Commandant Chooses Sniper as Top NCO


running up that hill
Jan 3, 2007
in Wonderland, with my Alice

The Marine Corps' next top noncommissioned officer will be Sgt. Maj. Michael P. Barrett, an infantryman and former top leader of the service's Quantico-based sniper school with two combat tours in Iraq.

Barrett is due to take over as sergeant major of the Marine Corps on June 9.

Marine Corps Commandant Gen. James Amos announced Barrett's selection on April 11, saying that the 30-year Marine is “particularly well-suited to serve as my senior enlisted advisor through the challenges ahead.”

succeed Sgt. Maj. Carlton W. Kent, who has held the job since being named to it in 2007 by then-Commandant Gen. James Conway. Kent -- who has an air delivery logistics background -- will retire after Barrett assumed the SMMC job in June.

Barrett was not available for comment.

Barrett only recently returned from Afghanistan, Amos said in his announcement, where he was sergeant major of Regional Command Southwest and I Marine Expeditionary Force (Forward).

Over his career Barrett has served as an infantryman, drill instructor, sniper -- later becoming chief instructor at Scout Sniper Instructor School at Marine Corps Base Quantico, Va. -- Marine liaison to the Secret Service at Camp David, and sergeant major of Marine Corps Recruiting Station Cleveland, Ohio.

While with 2nd Battalion, 7th Marines, Barrett completed two combat deployments to Iraq. He subsequently named sergeant major of Officer Candidate School at Quantico, the job he held before being assigned to I Marine Division in 2009.

Barrett's personal decorations include the Bronze Star with V device, two awards of the Meritorious Service Medal, the navy Marine Corps Commendation Medal with V.
Congratulations, Marines, on having a firebreather as your senior most NCO.

Marines, in generally, seem to be the most squared away branch of the military. I see less fat Marines, less Marines acting like idiots, less Marines who are incompetent- granted, I don't see them very often, but that is my observation.

We get warriors like McCrystal and Schoomaker on the officer side of the house, but no warrior counterpart at the top of the NCO ranks. We need a damn meat eater to come in, take hold of the flame, and godsmack the NCO channel from the top down. No more fat NCOs in uniform, no more failing PT tests, no more not qualifying with your weapon- no more being a weak mind/bodied, MTV watching, slob. You can inspire people to greatness but the message needs continuity.

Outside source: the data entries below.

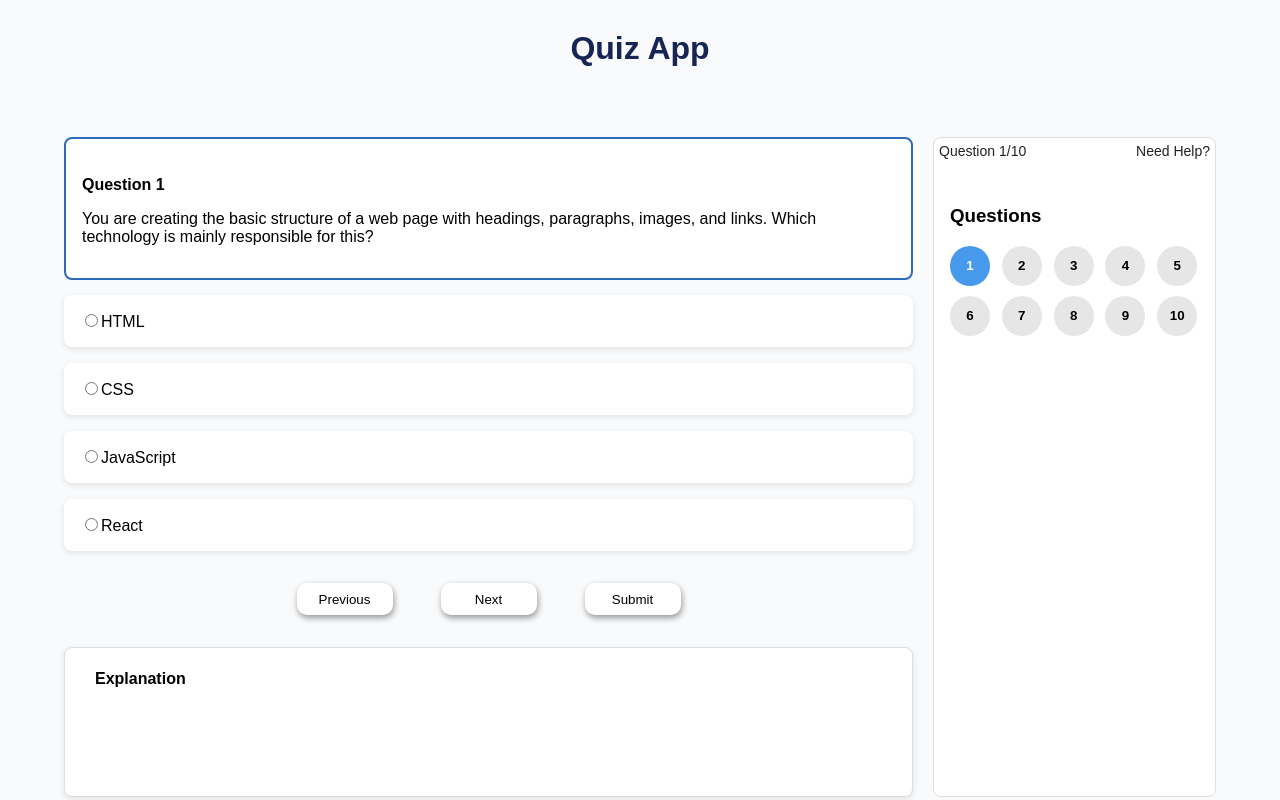
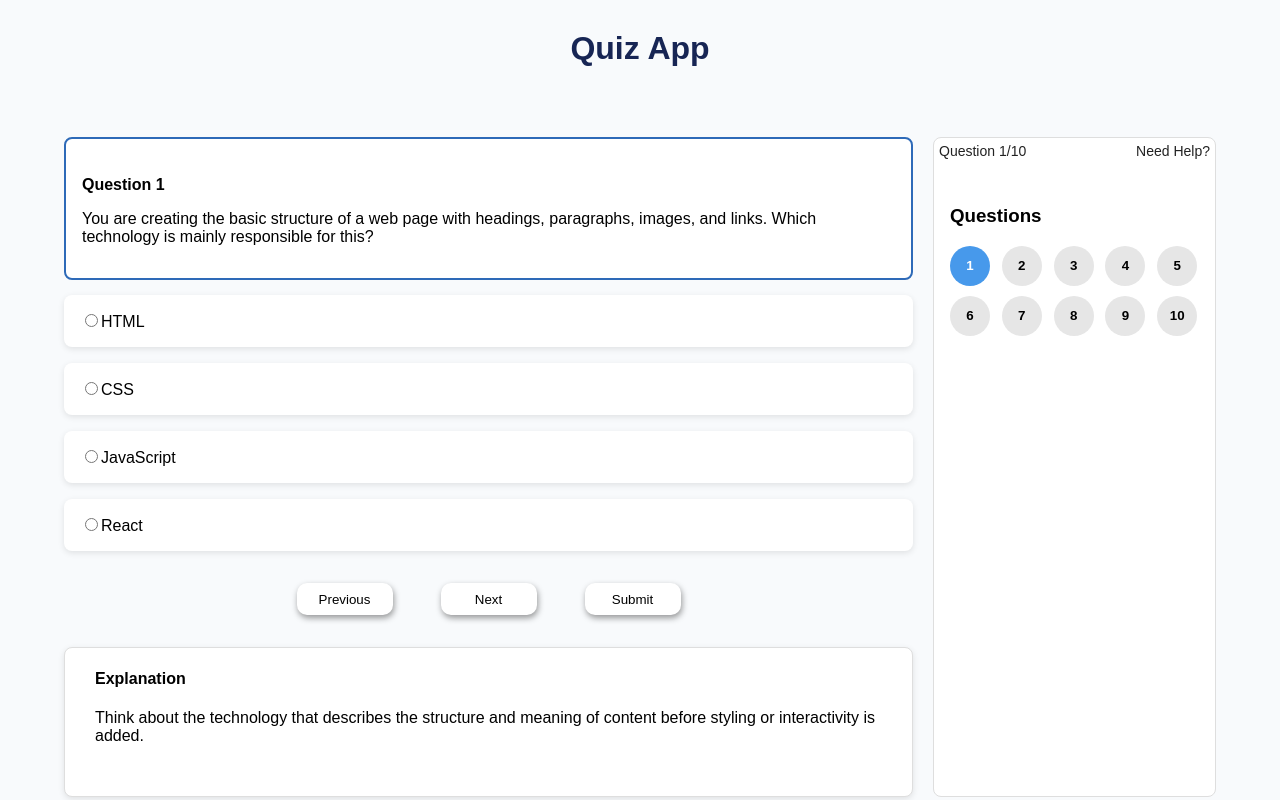
Before and after one commit to mpano04/quiz-app, a React (Vite) app: page / in a window 1280 px wide. Built offline with nearby package versions, Linux system fonts and the light colour scheme.

Commit message:
Show explanation before answer selection

```diff
--- a/src/App.jsx
+++ b/src/App.jsx
@@ -73,10 +73,7 @@ function App() {
 
                     <div className='explanation-area'>
                         <h4>Explanation</h4>
-
-                        {answers[currentQuestionData.id] && (
-                            <p>{currentQuestionData.explanation}</p>
-                        )}
+                        <p>{currentQuestionData.explanation}</p>
                     </div>
 
                 </section>
@@ -85,11 +82,11 @@ function App() {
 
                     <div className="sidebar-top">
                         <div className="qtn-progress">
-                           Question {currentQuestion + 1}/{questions.length}
+                            Question {currentQuestion + 1}/{questions.length}
                         </div>
 
                         <div className="need-help">
-                           Need Help?
+                            Need Help?
                         </div>
                     </div>
 
```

... And if you are an NCO in the Army, next time you see a soldier acting like fool, not being a professional, or being fat- tell that clown to shape up. Can you tell I've been around jack assery today?

I'm done.
I served under him when he was a Gunny back in the late 90's.

He was truly one of those Marines that inspires you whenever he was around.

Oorah, SGM Barret.

True story about the day he arrived at my unit: My platoon was waiting for him -the NEW Company Gunny- to help administer our regularly scheduled PFT (be the official time keeper, etc.). This was early in the morning at the butt crack of dawn.

A couple of NCO's were asking if "anyone has seen Gunny". All the answers were no, as we approached the time. We were all lined up and freezing our asses off, waiting at the starting line for the run portion- which was supposed to start in 5 minutes. Over one of the duty Marine's radios, we heard that Gunny Barrett was at the main gate, and was enroute to our position; he requested that we don't start without him on the PFT. So we waited (we were only a minute away from the main gate anyway).

Just then Gunny Barrett appeared in running gear. As it turned out, he was almost late because he ran to work that morning (it was about 15 miles +/-) to the SNCO housing area. As he jogged up to us with a smile, he was pushing buttons on his watch, and asked if anyone in the platoon ran a sub 15 minute PFT. When no one answered, he said, "good, then I'll run the PFT with you all, and time it at the same time."

And that is just what he did. He ran 15 miles to work, then he immediately ran a Marine Corps 3-mile PFT at a sub 5-minute-mile pace, and beat everyone in our platoon.